The British daily newspaper Guardian said the advisors were annoyed by the government’s heavily redacting of the official report before it was released to the public.
The report was one of a series of documents published by the Scientific Advisory Group on Emergencies (Sage) this week to mollify growing criticism about the lack of transparency over the advice given to ministers responding to the deadly flu-like pathogen.
However, large blocks of text in the report, produced by SPI-B — the Sage subcommittee providing advice from behavioral scientists on how the public might respond to lockdown measures — were entirely blanked out.
In separate interviews with the Guardian, several SPI–B members said the redacted portions of the document contained criticisms they had made of potential government policies they had been formally asked to consider in late March and early April.
On Friday afternoon, after the British daily revealed frustrations over the redacted report, a member of the government’s advisory committee took to Twitter to complain of what he said was “Stalinist” censorship.
“Personally, I am more bemused than furious,” said Stephen Reicher, a professor of social psychology at the University of St Andrews. “The greatest asset we have in this crisis is the trust and adherence of the public. You want trust? You need to be open with people. This isn’t open. It is reminiscent of Stalinist Russia. Not a good look.”
According to the Guardian, the report summarized SPI-B’s discussions about how to handle possible changes to the social distancing measures that had just been introduced to slow the spread of the coronavirus pandemic.
In the version published on Sage’s government website, almost a page and a half of text was heavily redacted, which is expected to be related to SPI–B’s criticism about possible government proposals around that time.
An SPI-B adviser decried the censorship and said, “It is bloody silly, and completely counterproductive.” A second committee member also underlined that “the impression I’m getting is this government doesn’t want any criticism.”
At least one scientific adviser is understood to be considering resigning over the government’s secretive approach, which they believe is undermining public trust.

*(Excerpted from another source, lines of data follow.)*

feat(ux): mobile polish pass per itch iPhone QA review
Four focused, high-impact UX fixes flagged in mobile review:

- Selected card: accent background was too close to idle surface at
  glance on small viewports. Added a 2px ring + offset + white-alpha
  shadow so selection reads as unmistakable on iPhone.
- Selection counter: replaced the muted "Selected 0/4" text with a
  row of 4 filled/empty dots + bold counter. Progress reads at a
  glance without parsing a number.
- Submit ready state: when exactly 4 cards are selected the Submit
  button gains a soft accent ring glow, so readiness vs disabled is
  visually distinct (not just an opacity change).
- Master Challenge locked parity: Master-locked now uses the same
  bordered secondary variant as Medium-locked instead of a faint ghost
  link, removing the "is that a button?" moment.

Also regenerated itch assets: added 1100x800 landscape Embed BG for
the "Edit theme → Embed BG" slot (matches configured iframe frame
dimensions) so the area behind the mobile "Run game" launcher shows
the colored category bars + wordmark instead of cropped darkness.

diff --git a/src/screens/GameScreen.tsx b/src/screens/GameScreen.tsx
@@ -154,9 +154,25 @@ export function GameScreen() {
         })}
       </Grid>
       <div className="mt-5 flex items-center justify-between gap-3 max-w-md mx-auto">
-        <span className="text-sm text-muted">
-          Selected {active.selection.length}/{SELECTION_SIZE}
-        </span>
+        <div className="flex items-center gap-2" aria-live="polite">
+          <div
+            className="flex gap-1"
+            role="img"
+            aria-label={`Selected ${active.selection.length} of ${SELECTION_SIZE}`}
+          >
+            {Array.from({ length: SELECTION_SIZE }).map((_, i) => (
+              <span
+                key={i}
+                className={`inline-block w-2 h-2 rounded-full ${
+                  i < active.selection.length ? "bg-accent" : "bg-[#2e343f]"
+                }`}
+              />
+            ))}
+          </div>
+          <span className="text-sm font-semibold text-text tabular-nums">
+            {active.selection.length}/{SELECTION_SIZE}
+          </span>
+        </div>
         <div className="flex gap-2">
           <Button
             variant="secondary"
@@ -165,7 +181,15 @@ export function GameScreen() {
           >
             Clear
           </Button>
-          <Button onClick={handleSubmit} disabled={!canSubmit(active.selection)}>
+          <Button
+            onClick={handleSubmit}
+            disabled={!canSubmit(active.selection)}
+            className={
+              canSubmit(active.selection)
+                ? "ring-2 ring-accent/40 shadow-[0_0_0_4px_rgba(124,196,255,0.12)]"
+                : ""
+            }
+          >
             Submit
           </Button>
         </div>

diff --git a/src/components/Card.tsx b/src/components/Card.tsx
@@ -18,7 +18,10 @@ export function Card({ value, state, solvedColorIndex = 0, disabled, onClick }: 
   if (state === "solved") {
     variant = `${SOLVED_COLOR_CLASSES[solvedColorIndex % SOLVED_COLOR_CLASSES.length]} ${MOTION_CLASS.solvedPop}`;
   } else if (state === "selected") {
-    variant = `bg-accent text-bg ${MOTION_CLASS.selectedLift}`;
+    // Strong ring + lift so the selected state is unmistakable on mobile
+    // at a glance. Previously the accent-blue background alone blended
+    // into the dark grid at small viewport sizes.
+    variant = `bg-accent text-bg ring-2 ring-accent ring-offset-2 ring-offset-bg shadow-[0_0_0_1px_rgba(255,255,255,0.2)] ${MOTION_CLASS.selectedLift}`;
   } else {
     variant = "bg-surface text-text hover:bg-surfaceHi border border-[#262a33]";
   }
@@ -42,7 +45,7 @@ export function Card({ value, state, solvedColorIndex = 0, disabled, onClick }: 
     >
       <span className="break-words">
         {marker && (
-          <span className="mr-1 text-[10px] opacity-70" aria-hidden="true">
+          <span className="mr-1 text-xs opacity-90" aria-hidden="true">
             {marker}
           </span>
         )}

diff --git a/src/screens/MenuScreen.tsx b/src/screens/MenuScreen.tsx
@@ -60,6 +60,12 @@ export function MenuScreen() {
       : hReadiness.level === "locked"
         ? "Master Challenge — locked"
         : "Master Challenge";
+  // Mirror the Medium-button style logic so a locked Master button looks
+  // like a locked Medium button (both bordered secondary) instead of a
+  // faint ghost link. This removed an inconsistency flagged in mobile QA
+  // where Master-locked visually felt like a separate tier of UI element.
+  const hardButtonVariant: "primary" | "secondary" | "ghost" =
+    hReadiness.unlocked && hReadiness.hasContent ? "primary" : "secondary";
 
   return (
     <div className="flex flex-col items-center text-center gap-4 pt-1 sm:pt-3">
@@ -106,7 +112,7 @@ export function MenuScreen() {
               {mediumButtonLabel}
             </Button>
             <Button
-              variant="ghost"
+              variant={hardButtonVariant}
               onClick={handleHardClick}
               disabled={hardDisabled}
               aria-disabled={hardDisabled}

The UK has been in lockdown since March 23 and throughout this period the government has been consistently criticized by the opposition and wider society for mismanaging the crisis.
The coronavirus, a respiratory disease known as COVID-19, first erupted in the Chinese city of Wuhan late last year before growing into a global pandemic, which has so far infected more than four million people and killed over 276,000 across the world.